**WHAT YOU NEED TO DO:**
Across the entries that follow, how many lines have the word "Navbar" in them? Give only the number.

**SOURCE MATERIAL:**
━━━━

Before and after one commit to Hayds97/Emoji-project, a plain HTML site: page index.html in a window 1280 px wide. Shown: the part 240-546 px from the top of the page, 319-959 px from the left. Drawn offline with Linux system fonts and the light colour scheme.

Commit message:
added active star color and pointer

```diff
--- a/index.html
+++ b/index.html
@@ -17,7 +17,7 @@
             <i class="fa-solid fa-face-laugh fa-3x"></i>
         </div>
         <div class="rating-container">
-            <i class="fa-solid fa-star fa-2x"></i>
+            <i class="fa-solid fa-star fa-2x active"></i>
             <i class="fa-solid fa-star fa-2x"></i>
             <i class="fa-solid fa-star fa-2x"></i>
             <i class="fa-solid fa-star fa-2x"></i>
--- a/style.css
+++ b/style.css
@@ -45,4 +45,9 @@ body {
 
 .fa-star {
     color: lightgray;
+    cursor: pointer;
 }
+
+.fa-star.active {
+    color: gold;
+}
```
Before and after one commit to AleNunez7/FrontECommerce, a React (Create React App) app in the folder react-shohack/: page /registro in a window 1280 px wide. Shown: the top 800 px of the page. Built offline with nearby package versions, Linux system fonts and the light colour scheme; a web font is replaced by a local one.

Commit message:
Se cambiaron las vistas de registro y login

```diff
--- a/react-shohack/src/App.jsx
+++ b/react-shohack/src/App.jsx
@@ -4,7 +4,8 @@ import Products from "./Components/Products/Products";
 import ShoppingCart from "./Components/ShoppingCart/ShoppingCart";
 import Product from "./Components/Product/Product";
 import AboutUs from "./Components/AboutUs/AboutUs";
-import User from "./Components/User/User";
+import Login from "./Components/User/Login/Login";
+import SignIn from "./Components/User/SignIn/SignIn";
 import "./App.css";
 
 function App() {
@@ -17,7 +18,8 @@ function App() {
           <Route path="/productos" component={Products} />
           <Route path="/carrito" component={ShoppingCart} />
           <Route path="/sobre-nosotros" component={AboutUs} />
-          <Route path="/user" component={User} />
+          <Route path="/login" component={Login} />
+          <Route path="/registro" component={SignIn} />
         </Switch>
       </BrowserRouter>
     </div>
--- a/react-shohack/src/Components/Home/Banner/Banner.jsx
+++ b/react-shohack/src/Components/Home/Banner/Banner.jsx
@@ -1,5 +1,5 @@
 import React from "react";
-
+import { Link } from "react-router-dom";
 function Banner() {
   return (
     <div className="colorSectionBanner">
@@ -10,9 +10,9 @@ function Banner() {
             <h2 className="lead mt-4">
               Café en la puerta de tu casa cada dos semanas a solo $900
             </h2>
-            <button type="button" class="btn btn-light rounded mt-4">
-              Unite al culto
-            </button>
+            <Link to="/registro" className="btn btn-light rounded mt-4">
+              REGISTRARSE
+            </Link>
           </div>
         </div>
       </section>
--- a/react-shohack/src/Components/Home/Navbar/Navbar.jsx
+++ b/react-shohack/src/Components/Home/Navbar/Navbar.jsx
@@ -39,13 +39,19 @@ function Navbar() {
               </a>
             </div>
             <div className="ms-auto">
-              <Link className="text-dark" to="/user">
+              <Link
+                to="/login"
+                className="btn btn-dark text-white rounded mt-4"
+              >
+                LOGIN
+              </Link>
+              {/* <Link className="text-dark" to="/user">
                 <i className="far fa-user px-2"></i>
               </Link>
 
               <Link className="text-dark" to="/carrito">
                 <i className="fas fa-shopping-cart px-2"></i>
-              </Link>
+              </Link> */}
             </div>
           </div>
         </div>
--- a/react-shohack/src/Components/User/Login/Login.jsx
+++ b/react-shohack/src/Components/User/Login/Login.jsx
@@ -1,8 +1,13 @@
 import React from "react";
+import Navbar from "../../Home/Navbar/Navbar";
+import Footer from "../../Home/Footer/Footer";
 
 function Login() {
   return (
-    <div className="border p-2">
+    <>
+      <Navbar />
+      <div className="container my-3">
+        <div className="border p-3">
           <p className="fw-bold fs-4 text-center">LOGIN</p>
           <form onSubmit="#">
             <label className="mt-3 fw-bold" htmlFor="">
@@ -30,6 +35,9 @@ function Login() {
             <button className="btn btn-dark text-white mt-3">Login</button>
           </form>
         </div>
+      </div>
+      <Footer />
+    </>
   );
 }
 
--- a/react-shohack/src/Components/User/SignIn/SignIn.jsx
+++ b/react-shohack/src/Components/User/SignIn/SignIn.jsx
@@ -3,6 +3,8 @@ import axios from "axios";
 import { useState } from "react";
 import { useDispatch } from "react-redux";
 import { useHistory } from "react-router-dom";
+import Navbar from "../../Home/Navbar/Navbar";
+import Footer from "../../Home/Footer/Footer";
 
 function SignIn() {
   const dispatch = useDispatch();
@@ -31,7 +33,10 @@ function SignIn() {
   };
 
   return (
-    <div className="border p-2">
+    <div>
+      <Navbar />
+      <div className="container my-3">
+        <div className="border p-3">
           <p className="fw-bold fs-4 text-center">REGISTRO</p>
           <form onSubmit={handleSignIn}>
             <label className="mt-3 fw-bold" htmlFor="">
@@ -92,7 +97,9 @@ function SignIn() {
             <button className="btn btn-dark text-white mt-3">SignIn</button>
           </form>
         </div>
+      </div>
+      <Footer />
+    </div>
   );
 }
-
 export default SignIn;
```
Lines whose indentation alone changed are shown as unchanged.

━━━━

**TASK ANSWER:**
7